Quantcast
Get breaking news alerts via email

Click here to manage your alerts
Donor in rabies cases was Air Force recruit
First Published Mar 15 2013 03:50 pm • Last Updated Mar 15 2013 03:53 pm

The Defense Department says a man whose organs were donated to four people before it was learned he had rabies was in the Air Force.

Spokeswoman Cynthia O. Smith identified the donor as a 20-year-old North Carolina man who had been in the Air Force for about 17 weeks before he died in 2011. He was training to become an aviation mechanic in Pensacola, Fla., when he became sick.

Join the Discussion
Post a Comment

A Maryland patient who received one of the man’s kidneys later died of rabies. Authorities are treating three other people who got organs from the donor.

Public health officials say they’re trying to identify people in five states who were in close contact with the donor or the recipients.

The man who died had received the kidney more than a year ago. The recipients of the donor’s other kidney, heart and liver are getting anti-rabies shots, the Centers for Disease Control and Prevention said in a news release Friday. Those patients live in Florida, Georgia and Illinois.

The Maryland patient’s death more than a week ago prompted an investigation by state health officials that led to the announcement Tuesday of the state’s first human death from rabies since 1976. Such deaths are rare, with typically just one to three cases diagnosed per year in the U.S., the CDC said.

The investigation revealed that the Maryland recipient had no reported animal exposures, the usual source of rabies transmission to humans. Investigators then confirmed that both the Maryland recipient and the Florida donor had died from the same type of raccoon rabies virus, the CDC said.

This type of type of rabies virus can infect not only raccoons but also other wild and domestic animals. In the United States, only one other person is reported to have died from a raccoon-type rabies virus, the CDC said.

The organ transplants occurred more than a year before the Maryland recipient became ill and died, a period much longer than the typical rabies incubation period of one to three months. There have been other cases of such long incubation periods, however, the CDC said.

The donor died at a Florida medical facility. At the time of the donor’s death, rabies wasn’t suspected as the cause and testing for rabies was not performed, the CDC said. Rabies was only recently confirmed as the cause of death after the current investigation began in Maryland, the agency said.

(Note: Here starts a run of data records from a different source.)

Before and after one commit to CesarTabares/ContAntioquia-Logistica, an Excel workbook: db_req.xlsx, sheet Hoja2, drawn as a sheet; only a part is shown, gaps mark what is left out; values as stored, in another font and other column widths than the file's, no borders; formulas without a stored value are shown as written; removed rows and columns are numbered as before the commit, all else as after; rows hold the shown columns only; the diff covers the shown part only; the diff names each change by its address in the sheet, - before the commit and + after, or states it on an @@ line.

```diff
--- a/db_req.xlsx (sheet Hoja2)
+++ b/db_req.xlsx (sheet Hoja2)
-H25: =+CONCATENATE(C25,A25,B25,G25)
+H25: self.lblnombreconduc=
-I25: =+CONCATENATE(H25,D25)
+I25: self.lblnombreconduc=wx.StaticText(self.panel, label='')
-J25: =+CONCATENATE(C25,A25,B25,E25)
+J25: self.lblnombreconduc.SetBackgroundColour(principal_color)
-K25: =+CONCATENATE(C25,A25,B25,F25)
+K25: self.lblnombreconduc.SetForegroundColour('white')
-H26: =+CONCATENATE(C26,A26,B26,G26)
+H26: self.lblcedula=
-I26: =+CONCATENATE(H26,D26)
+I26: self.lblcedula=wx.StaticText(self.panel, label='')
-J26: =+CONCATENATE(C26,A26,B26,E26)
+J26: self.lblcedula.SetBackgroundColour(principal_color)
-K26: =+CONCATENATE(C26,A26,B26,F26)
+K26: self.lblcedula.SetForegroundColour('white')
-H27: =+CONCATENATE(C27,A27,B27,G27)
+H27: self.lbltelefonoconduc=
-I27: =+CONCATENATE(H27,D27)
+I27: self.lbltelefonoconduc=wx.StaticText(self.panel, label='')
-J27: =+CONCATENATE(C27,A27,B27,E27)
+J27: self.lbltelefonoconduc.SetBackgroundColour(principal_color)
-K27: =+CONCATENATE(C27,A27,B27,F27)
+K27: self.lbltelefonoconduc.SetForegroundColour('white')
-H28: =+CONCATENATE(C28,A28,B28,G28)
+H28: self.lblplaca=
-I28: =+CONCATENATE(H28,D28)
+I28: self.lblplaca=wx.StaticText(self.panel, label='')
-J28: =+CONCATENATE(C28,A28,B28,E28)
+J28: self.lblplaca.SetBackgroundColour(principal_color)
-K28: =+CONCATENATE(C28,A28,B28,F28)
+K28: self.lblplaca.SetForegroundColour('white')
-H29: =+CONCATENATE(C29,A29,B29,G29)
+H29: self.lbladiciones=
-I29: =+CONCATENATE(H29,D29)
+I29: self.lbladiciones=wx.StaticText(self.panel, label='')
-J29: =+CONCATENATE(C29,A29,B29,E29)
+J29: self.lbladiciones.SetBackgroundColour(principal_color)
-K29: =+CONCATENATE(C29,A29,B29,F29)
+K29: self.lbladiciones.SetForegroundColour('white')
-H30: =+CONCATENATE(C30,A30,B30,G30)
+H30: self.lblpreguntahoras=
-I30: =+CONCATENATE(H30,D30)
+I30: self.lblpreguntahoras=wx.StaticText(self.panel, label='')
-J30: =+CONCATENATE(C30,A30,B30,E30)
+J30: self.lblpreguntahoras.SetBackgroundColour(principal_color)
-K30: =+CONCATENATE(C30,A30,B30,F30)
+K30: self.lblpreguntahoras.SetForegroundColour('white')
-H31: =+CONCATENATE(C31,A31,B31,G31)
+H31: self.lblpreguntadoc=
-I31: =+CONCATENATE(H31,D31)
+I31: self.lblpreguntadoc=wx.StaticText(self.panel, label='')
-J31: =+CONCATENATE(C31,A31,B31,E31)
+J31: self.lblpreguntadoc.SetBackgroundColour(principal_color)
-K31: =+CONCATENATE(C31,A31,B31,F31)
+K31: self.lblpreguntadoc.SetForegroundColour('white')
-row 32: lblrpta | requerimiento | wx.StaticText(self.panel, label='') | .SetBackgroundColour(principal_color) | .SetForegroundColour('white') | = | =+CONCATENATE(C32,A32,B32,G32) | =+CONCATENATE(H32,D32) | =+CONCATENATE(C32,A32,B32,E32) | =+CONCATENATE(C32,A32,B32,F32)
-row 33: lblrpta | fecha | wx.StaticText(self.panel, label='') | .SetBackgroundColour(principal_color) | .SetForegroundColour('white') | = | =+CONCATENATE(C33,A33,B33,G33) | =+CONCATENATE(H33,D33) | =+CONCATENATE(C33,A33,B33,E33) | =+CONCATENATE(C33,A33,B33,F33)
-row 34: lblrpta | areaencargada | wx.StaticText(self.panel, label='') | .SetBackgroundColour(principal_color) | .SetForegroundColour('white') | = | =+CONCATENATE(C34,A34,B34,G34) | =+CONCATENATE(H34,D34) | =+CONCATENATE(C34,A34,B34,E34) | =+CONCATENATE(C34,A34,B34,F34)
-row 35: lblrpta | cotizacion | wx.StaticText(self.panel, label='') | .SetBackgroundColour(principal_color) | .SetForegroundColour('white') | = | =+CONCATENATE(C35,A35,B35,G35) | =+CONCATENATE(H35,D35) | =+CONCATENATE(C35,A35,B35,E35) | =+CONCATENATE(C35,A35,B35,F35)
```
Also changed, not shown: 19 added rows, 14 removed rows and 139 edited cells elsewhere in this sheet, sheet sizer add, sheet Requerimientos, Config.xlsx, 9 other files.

story continues below
story continues below



Copyright 2014 The Salt Lake Tribune. All rights reserved. This material may not be published, broadcast, rewritten or redistributed.

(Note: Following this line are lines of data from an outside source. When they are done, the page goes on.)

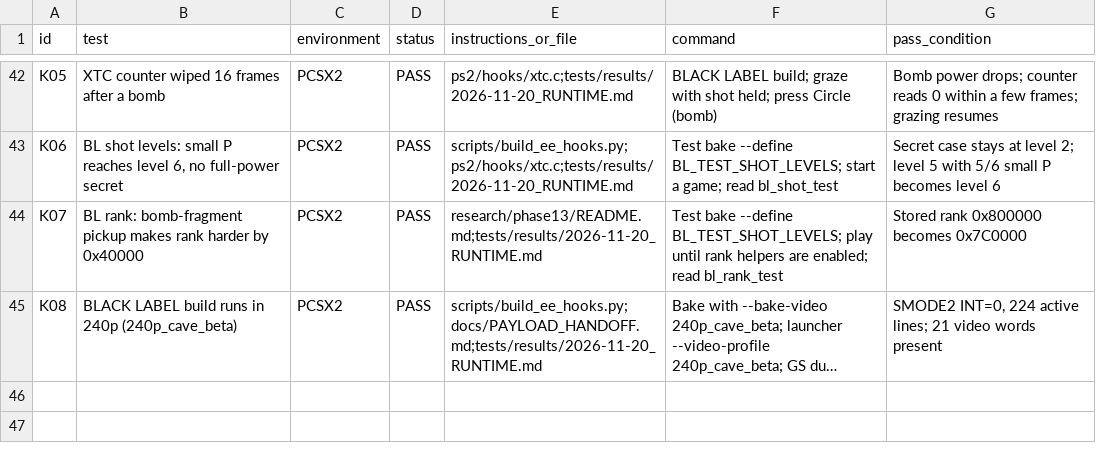
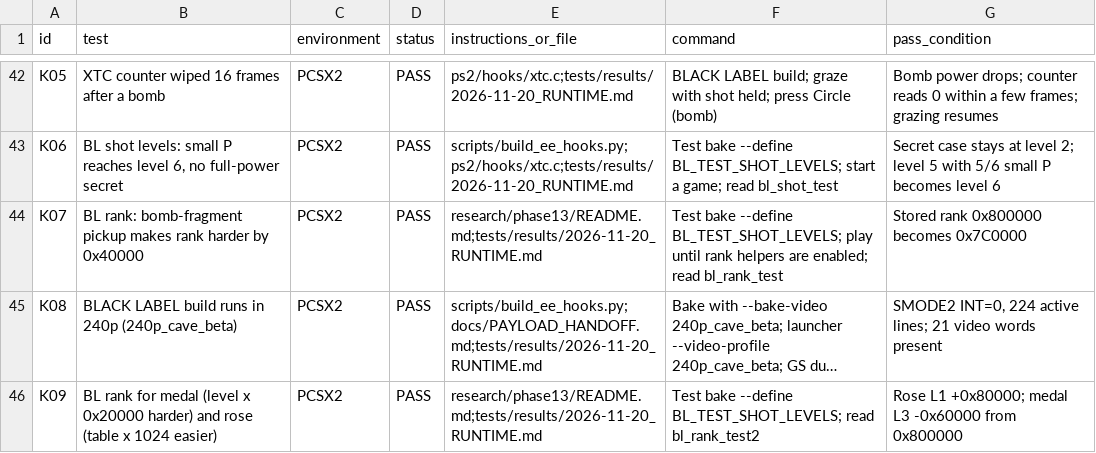
Before and after one commit to calcification/ibara-complete, a CSV file: TEST_MATRIX.csv, drawn as a sheet; only a part is shown, gaps mark what is left out; long unchanged cells end in …; the diff names each change by its address in the sheet, - before the commit and + after, or states it on an @@ line.

```diff
--- a/TEST_MATRIX.csv
+++ b/TEST_MATRIX.csv
+row 46: K09 | BL rank for medal (level x 0x20000 harder) and rose (table x 1024 easier) | PCSX2 | PASS | research/phase13/README.md;tests/results/2026-11-20_RUNTIME.md | Test bake --define BL_TEST_SHOT_LEVELS; read bl_rank_test2 | Rose L1 +0x80000; medal L3 -0x60000 from 0x800000
```
Also changed, not shown: 6 other files.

Top Reader Comments Read All Comments Post a Comment
Click here to read all comments   Click here to post a comment


About Reader Comments


Reader comments on sltrib.com are the opinions of the writer, not The Salt Lake Tribune. We will delete comments containing obscenities, personal attacks and inappropriate or offensive remarks. Flagrant or repeat violators will be banned. If you see an objectionable comment, please alert us by clicking the arrow on the upper right side of the comment and selecting "Flag comment as inappropriate". If you've recently registered with Disqus or aren't seeing your comments immediately, you may need to verify your email address. To do so, visit disqus.com/account.
See more about comments here.
Staying Connected
Videos
Jobs
Contests and Promotions
  • Search Obituaries
  • Place an Obituary

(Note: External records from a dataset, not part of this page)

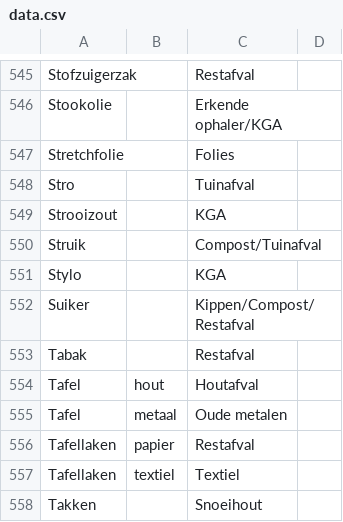
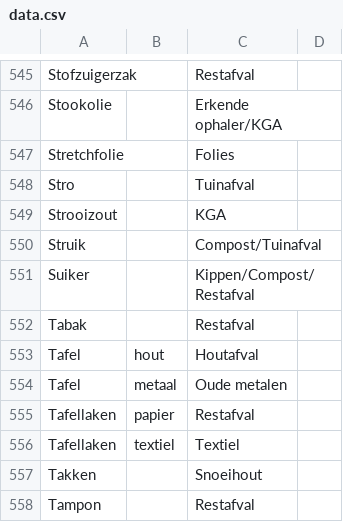
Before and after one commit to hapytex/afvalalfabet, a CSV file: data/data.csv, drawn as a sheet; only a part is shown, gaps mark what is left out; the shorter side is filled out with more unchanged rows; the diff names each change by its address in the sheet, - before the commit and + after, or states it on an @@ line.

```diff
--- a/data/data.csv
+++ b/data/data.csv
-row 551: Stylo |  | KGA
```
Also changed, not shown: data/synonyms.csv.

  • Search Cars
  • Search Homes
  • Search Jobs
  • Search Marketplace
  • Search Legal Notices

  • Other Services
  • Advertise With Us
  • Subscribe to the Newspaper
  • Access your e-Edition
  • Frequently Asked Questions
  • Contact a newsroom staff member
  • Access the Trib Archives
  • Privacy Policy
  • Missing your paper? Need to place your paper on vacation hold? For this and any other subscription related needs, click here or call 801.204.6100.